= Exercise details =
Repeat exactly the lines of the listing below, please, starting with the first and ending with the line containing "feat(sign): prove possession"; leave out the rest.

[[ Input records open ]]

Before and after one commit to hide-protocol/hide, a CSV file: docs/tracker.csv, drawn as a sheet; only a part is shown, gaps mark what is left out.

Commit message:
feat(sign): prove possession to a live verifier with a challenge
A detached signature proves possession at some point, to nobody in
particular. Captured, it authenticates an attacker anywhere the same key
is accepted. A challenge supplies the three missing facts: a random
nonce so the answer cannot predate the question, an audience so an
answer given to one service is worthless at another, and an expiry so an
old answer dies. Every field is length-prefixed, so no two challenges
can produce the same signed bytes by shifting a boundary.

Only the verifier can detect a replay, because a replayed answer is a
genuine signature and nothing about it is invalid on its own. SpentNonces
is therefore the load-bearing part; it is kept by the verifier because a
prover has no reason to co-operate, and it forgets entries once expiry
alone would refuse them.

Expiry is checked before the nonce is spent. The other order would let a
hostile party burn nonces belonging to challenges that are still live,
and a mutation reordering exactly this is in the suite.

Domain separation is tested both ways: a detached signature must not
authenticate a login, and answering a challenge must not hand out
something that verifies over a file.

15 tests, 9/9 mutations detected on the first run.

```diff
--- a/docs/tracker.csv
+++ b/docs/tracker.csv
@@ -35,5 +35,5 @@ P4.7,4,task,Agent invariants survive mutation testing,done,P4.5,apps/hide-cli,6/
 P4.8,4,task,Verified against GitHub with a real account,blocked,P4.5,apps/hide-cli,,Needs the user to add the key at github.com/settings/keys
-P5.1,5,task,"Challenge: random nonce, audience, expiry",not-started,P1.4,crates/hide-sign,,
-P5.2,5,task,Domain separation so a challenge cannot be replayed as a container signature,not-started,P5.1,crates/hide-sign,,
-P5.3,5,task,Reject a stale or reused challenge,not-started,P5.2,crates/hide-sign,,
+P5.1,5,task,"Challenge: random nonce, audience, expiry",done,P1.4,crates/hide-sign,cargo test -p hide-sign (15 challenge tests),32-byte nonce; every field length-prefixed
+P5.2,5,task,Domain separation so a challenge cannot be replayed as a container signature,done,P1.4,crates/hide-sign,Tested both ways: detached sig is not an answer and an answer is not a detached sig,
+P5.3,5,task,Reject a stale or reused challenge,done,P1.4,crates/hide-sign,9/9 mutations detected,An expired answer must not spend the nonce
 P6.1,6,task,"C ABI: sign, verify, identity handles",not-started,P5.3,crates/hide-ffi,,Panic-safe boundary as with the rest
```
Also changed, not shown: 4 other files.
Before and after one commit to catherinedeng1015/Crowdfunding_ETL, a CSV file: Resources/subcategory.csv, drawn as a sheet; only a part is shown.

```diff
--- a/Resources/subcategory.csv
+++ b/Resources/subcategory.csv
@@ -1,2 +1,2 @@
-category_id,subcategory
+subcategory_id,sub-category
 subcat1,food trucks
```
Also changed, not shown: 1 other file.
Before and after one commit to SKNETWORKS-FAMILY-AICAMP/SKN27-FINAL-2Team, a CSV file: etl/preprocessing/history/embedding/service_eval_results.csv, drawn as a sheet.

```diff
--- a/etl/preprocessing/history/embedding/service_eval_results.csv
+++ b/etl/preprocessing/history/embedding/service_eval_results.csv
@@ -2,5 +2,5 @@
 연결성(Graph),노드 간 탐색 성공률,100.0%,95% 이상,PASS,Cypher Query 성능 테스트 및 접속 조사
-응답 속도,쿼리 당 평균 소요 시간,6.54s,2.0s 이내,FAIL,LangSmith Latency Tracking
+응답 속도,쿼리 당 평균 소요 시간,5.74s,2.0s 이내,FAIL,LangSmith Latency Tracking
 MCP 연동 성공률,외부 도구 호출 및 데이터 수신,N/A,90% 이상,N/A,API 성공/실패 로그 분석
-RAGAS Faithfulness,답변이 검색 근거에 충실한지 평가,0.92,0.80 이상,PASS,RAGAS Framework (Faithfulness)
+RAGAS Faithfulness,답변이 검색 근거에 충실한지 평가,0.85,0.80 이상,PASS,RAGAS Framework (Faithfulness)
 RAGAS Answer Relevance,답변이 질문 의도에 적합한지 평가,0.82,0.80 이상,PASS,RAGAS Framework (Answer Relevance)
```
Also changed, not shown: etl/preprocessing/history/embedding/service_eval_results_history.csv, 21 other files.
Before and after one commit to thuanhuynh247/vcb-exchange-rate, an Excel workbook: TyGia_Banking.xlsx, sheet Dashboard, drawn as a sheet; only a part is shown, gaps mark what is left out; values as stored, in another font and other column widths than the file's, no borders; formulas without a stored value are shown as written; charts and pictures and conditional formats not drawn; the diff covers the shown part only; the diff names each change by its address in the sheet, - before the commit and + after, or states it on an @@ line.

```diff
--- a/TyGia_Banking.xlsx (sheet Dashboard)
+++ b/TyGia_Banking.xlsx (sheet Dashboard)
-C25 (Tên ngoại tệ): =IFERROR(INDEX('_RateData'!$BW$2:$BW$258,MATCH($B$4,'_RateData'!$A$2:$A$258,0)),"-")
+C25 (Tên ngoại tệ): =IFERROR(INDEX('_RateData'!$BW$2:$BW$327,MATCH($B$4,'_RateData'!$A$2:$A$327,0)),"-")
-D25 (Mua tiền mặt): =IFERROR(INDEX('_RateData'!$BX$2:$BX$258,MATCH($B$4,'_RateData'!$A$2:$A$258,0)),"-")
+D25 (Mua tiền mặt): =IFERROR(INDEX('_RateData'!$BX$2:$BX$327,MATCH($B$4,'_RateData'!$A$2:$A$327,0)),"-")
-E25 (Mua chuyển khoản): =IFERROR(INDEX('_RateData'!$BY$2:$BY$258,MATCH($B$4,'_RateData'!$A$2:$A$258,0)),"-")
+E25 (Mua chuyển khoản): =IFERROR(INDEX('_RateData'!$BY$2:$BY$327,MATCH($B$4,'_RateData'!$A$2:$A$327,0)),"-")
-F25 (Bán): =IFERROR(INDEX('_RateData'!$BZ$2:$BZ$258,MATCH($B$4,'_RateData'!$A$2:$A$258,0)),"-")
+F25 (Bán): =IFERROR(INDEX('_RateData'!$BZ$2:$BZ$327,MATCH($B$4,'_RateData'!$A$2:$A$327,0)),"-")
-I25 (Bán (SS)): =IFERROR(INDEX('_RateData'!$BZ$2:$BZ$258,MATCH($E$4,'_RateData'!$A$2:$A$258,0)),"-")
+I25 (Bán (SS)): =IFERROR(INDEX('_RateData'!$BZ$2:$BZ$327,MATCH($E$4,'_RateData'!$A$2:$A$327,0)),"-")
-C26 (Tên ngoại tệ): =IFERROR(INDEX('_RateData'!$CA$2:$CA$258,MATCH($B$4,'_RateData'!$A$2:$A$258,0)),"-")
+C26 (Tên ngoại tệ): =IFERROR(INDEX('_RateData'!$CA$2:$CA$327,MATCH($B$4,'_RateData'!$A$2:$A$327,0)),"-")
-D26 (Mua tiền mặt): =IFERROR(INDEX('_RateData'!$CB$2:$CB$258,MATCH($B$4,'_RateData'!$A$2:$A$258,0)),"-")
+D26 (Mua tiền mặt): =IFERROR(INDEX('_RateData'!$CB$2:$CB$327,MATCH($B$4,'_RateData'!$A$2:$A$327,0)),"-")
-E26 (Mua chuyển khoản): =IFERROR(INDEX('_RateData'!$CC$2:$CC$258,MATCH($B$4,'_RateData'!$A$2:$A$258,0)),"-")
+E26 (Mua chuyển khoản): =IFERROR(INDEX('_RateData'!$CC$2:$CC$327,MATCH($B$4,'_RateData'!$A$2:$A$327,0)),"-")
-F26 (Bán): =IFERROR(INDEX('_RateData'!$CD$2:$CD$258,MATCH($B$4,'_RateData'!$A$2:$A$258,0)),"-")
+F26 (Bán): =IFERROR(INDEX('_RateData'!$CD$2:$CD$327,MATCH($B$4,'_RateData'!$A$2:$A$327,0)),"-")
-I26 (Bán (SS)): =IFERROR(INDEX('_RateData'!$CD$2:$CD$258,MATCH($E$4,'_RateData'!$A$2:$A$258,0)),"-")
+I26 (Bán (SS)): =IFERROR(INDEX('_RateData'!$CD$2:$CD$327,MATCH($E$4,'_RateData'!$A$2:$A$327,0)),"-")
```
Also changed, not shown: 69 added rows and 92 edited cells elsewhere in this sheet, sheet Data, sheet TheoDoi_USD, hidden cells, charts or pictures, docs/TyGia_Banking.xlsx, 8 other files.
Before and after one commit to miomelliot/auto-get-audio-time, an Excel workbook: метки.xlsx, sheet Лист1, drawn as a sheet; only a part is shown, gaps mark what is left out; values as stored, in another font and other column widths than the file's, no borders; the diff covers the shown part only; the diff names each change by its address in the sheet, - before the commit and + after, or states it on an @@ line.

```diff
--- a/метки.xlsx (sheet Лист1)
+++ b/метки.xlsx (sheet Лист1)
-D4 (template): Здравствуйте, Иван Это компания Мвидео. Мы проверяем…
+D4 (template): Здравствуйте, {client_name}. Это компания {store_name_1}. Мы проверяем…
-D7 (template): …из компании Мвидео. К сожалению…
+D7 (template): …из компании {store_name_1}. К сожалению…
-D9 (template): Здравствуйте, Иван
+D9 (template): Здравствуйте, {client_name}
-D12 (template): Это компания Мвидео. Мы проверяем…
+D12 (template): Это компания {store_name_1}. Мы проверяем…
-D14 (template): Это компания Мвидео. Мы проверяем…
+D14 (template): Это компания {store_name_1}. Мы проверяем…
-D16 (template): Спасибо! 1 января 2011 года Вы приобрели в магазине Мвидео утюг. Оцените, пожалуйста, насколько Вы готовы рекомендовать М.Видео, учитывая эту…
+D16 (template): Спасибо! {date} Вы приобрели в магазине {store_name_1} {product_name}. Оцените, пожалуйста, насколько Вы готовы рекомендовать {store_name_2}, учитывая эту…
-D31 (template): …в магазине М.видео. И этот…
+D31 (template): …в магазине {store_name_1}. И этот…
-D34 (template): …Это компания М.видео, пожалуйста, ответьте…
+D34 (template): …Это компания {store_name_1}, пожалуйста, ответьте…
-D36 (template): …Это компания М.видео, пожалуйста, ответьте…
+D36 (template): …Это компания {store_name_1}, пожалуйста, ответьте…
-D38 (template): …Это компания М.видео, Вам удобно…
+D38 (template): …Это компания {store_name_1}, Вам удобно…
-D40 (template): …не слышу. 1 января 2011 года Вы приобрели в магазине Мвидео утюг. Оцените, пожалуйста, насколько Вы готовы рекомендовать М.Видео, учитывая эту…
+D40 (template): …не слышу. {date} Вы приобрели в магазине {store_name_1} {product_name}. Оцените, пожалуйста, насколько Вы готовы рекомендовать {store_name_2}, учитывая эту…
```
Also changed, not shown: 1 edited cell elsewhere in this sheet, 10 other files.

[[ Input records closed ]]

= Exercise answer =
Before and after one commit to hide-protocol/hide, a CSV file: docs/tracker.csv, drawn as a sheet; only a part is shown, gaps mark what is left out.

Commit message:
feat(sign): prove possession to a live verifier with a challenge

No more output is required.